• _User interface change data_:
▼

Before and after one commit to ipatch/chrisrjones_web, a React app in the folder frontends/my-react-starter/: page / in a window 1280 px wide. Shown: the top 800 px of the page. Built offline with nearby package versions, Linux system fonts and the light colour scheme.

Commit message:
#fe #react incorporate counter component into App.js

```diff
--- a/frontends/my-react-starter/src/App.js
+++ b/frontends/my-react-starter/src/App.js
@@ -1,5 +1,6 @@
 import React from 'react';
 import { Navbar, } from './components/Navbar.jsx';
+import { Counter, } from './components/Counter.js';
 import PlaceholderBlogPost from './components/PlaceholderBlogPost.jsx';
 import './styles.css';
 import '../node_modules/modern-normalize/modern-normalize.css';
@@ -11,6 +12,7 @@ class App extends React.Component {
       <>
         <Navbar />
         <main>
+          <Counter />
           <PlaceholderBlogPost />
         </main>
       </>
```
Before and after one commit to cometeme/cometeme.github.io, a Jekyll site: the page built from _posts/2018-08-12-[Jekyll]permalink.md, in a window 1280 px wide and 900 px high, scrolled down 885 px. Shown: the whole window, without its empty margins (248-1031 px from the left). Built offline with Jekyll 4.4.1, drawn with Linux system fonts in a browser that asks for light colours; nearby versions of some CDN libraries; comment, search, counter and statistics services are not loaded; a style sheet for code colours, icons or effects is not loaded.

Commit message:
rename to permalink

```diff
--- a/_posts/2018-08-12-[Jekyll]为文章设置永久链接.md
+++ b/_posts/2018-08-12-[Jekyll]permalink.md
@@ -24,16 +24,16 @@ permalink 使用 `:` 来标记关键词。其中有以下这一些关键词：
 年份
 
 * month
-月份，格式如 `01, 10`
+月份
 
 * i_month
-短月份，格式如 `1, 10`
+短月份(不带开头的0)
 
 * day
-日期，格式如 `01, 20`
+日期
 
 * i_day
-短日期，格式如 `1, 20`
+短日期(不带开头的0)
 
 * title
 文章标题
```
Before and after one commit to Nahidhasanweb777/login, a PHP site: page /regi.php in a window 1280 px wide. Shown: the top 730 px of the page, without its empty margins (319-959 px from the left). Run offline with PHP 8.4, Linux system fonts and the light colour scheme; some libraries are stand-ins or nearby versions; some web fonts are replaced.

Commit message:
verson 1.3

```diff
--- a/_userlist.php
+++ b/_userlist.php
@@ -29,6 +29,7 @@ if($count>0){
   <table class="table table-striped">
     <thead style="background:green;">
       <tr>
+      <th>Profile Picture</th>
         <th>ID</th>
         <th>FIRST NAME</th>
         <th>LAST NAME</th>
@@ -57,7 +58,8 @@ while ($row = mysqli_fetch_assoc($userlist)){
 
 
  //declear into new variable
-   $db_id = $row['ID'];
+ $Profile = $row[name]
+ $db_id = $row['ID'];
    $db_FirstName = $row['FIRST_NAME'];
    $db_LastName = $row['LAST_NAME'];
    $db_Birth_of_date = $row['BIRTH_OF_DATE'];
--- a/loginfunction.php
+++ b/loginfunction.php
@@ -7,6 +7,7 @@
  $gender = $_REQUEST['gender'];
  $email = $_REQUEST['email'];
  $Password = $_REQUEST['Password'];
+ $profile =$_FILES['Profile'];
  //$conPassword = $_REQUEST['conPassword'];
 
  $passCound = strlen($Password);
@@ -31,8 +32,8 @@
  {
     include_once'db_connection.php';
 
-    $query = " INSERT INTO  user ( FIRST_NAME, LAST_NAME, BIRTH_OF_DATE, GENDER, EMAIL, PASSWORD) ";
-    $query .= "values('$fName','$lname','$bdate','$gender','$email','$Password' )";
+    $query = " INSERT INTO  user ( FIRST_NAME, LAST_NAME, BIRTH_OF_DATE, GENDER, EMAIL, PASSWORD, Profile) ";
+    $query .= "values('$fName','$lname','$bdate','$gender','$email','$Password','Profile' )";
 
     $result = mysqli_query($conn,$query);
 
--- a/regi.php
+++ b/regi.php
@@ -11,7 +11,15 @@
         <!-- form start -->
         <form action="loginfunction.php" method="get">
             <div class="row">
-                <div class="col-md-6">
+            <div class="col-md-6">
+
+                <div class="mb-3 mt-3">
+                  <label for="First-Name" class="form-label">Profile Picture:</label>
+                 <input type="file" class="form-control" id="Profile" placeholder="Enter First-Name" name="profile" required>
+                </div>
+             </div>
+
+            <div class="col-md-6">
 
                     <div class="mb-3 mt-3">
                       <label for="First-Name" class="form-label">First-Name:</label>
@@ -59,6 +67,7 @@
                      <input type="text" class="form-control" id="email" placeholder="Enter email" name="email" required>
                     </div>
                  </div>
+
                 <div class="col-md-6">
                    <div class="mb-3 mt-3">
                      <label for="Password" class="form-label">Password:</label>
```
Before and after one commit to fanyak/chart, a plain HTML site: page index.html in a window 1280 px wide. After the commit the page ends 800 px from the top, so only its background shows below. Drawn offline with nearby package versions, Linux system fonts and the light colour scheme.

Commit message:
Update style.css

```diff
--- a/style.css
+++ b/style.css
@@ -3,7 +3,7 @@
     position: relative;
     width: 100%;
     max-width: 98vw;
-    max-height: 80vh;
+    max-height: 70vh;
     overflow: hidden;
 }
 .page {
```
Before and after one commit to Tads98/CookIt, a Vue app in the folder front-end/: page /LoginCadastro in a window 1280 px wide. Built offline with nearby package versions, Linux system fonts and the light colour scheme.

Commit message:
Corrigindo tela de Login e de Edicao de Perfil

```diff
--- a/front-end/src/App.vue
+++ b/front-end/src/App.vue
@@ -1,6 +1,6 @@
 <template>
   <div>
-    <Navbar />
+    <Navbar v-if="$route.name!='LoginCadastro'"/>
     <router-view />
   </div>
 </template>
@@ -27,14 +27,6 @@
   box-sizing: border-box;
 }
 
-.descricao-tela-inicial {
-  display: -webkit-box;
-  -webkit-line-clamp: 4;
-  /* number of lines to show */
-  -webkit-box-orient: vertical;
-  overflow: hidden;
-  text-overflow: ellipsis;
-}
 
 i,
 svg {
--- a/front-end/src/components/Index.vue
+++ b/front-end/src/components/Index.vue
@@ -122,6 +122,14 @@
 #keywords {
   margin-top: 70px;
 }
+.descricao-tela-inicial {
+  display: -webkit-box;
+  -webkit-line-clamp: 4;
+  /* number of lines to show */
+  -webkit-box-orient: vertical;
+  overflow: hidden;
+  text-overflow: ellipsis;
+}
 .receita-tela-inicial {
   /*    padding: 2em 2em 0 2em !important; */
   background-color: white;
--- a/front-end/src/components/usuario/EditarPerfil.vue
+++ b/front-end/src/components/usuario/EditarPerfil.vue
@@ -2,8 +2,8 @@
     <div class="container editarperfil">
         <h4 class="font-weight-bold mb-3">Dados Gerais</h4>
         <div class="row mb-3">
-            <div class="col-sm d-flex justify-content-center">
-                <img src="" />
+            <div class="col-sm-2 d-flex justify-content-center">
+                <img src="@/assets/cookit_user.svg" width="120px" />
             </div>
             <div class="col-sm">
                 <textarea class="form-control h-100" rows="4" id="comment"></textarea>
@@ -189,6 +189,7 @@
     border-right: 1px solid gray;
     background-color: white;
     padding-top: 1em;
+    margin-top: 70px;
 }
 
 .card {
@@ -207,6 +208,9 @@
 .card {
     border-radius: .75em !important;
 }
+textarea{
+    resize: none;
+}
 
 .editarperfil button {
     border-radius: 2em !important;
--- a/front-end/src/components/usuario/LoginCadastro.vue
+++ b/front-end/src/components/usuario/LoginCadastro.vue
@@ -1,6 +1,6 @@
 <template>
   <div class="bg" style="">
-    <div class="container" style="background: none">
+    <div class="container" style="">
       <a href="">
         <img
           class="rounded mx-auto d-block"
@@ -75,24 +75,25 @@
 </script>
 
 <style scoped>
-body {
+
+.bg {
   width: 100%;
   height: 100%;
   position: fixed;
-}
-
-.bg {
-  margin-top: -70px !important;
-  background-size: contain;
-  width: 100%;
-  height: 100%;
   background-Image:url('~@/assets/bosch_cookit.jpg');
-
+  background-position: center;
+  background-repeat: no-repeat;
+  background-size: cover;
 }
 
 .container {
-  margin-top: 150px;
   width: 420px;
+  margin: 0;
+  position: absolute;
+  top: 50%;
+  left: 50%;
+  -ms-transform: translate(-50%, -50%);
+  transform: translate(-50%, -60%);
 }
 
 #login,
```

▲

• _WORK ITEM_:
Every line of the entries above that holds "page" should be copied out.

• _SOLUTION_:
Before and after one commit to ipatch/chrisrjones_web, a React app in the folder frontends/my-react-starter/: page / in a window 1280 px wide. Shown: the top 800 px of the page. Built offline with nearby package versions, Linux system fonts and the light colour scheme.
Before and after one commit to cometeme/cometeme.github.io, a Jekyll site: the page built from _posts/2018-08-12-[Jekyll]permalink.md, in a window 1280 px wide and 900 px high, scrolled down 885 px. Shown: the whole window, without its empty margins (248-1031 px from the left). Built offline with Jekyll 4.4.1, drawn with Linux system fonts in a browser that asks for light colours; nearby versions of some CDN libraries; comment, search, counter and statistics services are not loaded; a style sheet for code colours, icons or effects is not loaded.
Before and after one commit to Nahidhasanweb777/login, a PHP site: page /regi.php in a window 1280 px wide. Shown: the top 730 px of the page, without its empty margins (319-959 px from the left). Run offline with PHP 8.4, Linux system fonts and the light colour scheme; some libraries are stand-ins or nearby versions; some web fonts are replaced.
Before and after one commit to fanyak/chart, a plain HTML site: page index.html in a window 1280 px wide. After the commit the page ends 800 px from the top, so only its background shows below. Drawn offline with nearby package versions, Linux system fonts and the light colour scheme.
 .page {
Before and after one commit to Tads98/CookIt, a Vue app in the folder front-end/: page /LoginCadastro in a window 1280 px wide. Built offline with nearby package versions, Linux system fonts and the light colour scheme.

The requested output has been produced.